If you don’t personally know someone who stutters, it’s easy to forget an encounter with them. But obviously being made fun of, people who stutter face a lifetime of problems. The National Stuttering Association (NSA) is hoping to bring awareness to the seriously debilitating disorder this week from May 12-18.

“This annual event is a time for the NSA to work with speech therapists and the media in the hope that we can reach the thousands of people who stutter who still feel alone and isolated,” the NSA’s website, WeStutter.org, said.

While examining the brains of people who stutter, one 2011 study found that the problem may lie in the brain’s inability to coordinate what a person is saying and what they’re hearing. Comparing it to music from a clumsy orchestra, study researcher Martin Sommer told LiveScience that “the question is not single elements themselves, not the instruments. They all know their parts. The question is how to activate them in a coordinated and well-timed fashion.” Sommer found that certain parts of the brain’s left hemisphere, responsible for the movement that creates speech, didn’t activate. Thus, the right hemisphere tries to compensate, and stuttering occurs.

Stuttering affects an estimated one percent of the population, according to the NSA, and disproportionately affecting boys the most as they grow into adulthood — there are about four times more adult men who stutter compared to women. It begins around 2 to 5 years old, when most children are stammering their way through language development, but it never really leaves.

It’s inconsistent too. Some people who stutter may experience bouts of relief, only to have the stuttering come back more severe than before. “For most, when they are stuttering, it feels like their speech is out of control,” the NSA website says. “This loss of control is intermittent and unpredictable.” This unpredictability leads to a vicious cycle in which a person who stutters tries to speak quickly or force the words out mid-stutter, only leading to more stuttering.

In turn, the inability to communicate may cause embarrassment, anxiety about speaking, and behaviors based on the fear of stuttering again, which only lead to an increased severity of stuttering. An NSA survey on adults and kids who stutter found that, for the most part, their experiences remain the same throughout their entire lives. Eight out of 10 children who stuttered reported being bullied or teased. In response to the statement, “You avoid speaking situations because of your stuttering,” 20 percent of adults and 26 percent of children responded, saying they did it “a lot.” Meanwhile, only 20 percent of children and 15 percent of adults said “not at all,” with the rest falling in the “some” and “a little” category.

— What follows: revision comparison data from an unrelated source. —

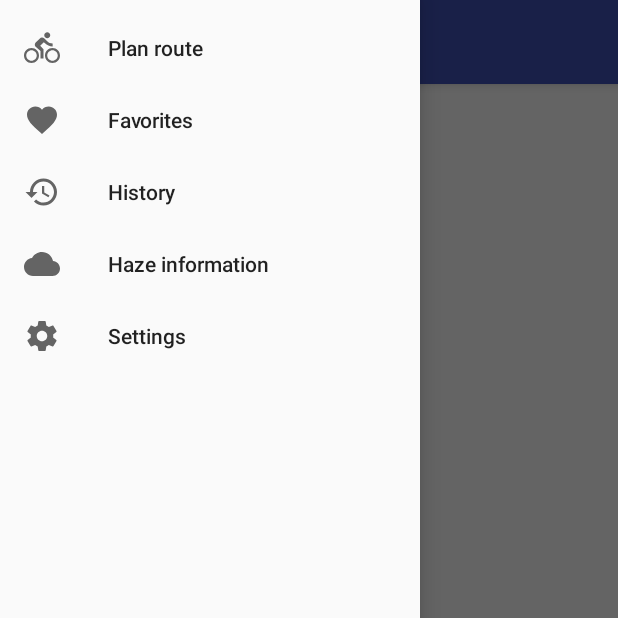
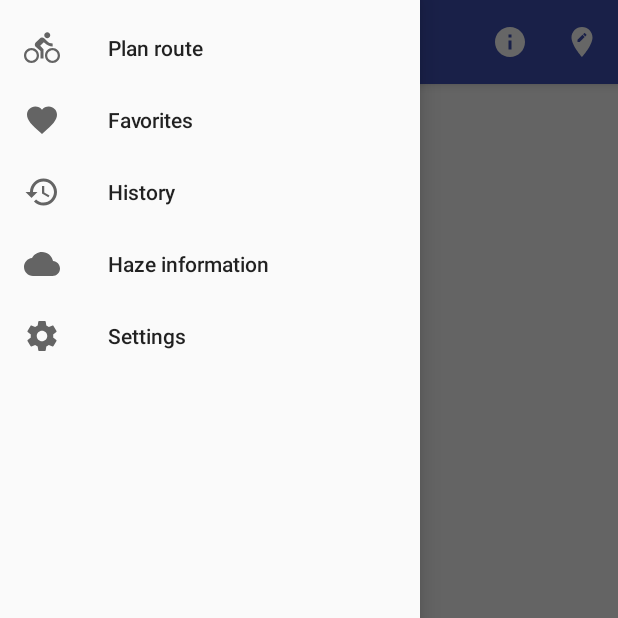
Before and after one commit to viktorsieger/SingBiker, an Android app: the TripActivity screen opened directly, with no data from a screen before it, with the side drawer open, on a phone screen of 412 x 824 dp, the top half of it. Run offline under Robolectric (Android 15) with nearby library versions, the light colour scheme and no system bars.

Commit message:
VS: *Added actionbar icons to TripActivity. *Changed IndividualRouteActivity so that the activity closes itself (going back to previous activity on activity stack: RoutePlotActivity) when actionbar icon is clicked.

```diff
--- a/app/src/main/java/sg/ntu/dataminers/singbiker/boundary/IndividualRouteActivity.java
+++ b/app/src/main/java/sg/ntu/dataminers/singbiker/boundary/IndividualRouteActivity.java
@@ -78,7 +78,7 @@ public class IndividualRouteActivity extends AppCompatActivity
         int id = item.getItemId();
 
         if (id == R.id.action_edit_location) {
-            Toast.makeText(getApplicationContext(), "EDIT LOCATION", Toast.LENGTH_SHORT).show();
+            finish();
         }
 
         return super.onOptionsItemSelected(item);
--- a/app/src/main/java/sg/ntu/dataminers/singbiker/boundary/TripActivity.java
+++ b/app/src/main/java/sg/ntu/dataminers/singbiker/boundary/TripActivity.java
@@ -11,6 +11,7 @@ import android.os.Bundle;
 import android.support.v7.widget.Toolbar;
 import android.view.Menu;
 import android.view.MenuItem;
+import android.widget.Toast;
 
 import sg.ntu.dataminers.singbiker.R;
 
@@ -55,8 +56,11 @@ public class TripActivity extends AppCompatActivity
     public boolean onOptionsItemSelected(MenuItem item) {
         int id = item.getItemId();
 
-        if (id == R.id.action_save_trip) {
-
+        if (id == R.id.action_trip_info) {
+            Toast.makeText(getApplicationContext(), "TRIP INFO", Toast.LENGTH_SHORT).show();
+        }
+        else if (id == R.id.action_change_route) {
+            finish();
         }
 
         return super.onOptionsItemSelected(item);
--- a/app/src/main/res/menu/trip.xml
+++ b/app/src/main/res/menu/trip.xml
@@ -1,4 +1,19 @@
 <?xml version="1.0" encoding="utf-8"?>
-<menu>
+<menu xmlns:android="http://schemas.android.com/apk/res/android"
+    xmlns:app="http://schemas.android.com/apk/res-auto" >
+
+    <item
+        android:id="@+id/action_trip_info"
+        android:orderInCategory="1"
+        android:title="@string/action_trip_info"
+        android:icon="@drawable/ic_appbar_info"
+        app:showAsAction="always" />
+
+    <item
+        android:id="@+id/action_change_route"
+        android:orderInCategory="2"
+        android:title="@string/action_change_route"
+        android:icon="@drawable/ic_appbar_editlocation"
+        app:showAsAction="always" />
 
 </menu>
--- a/app/src/main/res/values/strings.xml
+++ b/app/src/main/res/values/strings.xml
@@ -21,6 +21,8 @@
     <string name="action_remove_trip">Remove trip</string>
     <string name="action_edit_location">Edit location</string>
     <string name="action_delete_all">Delete all</string>
+    <string name="action_trip_info">Trip info</string>
+    <string name="action_change_route">Change route</string>
 
     <string name="individual_trip_textview_text"><u>Summary:</u>\nTotal distance:\n%1$.2f km\n\nAverage speed:\n%2$.2f km/h</string>
 
```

The survey also found that 40 percent of adults lost an opportunity to get a job or promotion because of their stuttering. In a separate survey on 36 men who all stuttered, every single one of them reported some form of discrimination based on their stuttering during the interview process. “Many participants were told not only of their mismatch for the specifics of the job or the likelihood of a detrimental impact on customers, but also of the possible negative impact on team dynamics if they were appointed, Clare Butler, author of the study, told HealthDay.

For those who stutter, there are treatment options — the earlier it’s treated, the better. Speech therapy has shown promise, with just one week of it reducing problems with stuttering significantly. In the case of James Earl Jones, the man behind Darth Vader’s voice, learning to speak aloud helped him overcome his stutter, while other famous actors (Bruce Willis, for example) claim that learning to speak in accents helped them. Perhaps one of the best things a person who stutters can do, however, is accept that they have a stutter and speaking openly about it with others.

The NSA is encouraging everyone to raise awareness of these issues through pretty much any means possible, from wearing one of their “Keep Calm and Stutter On” t-shirts to sending a press release to your local media. You can see what they’re doing to raise awareness here.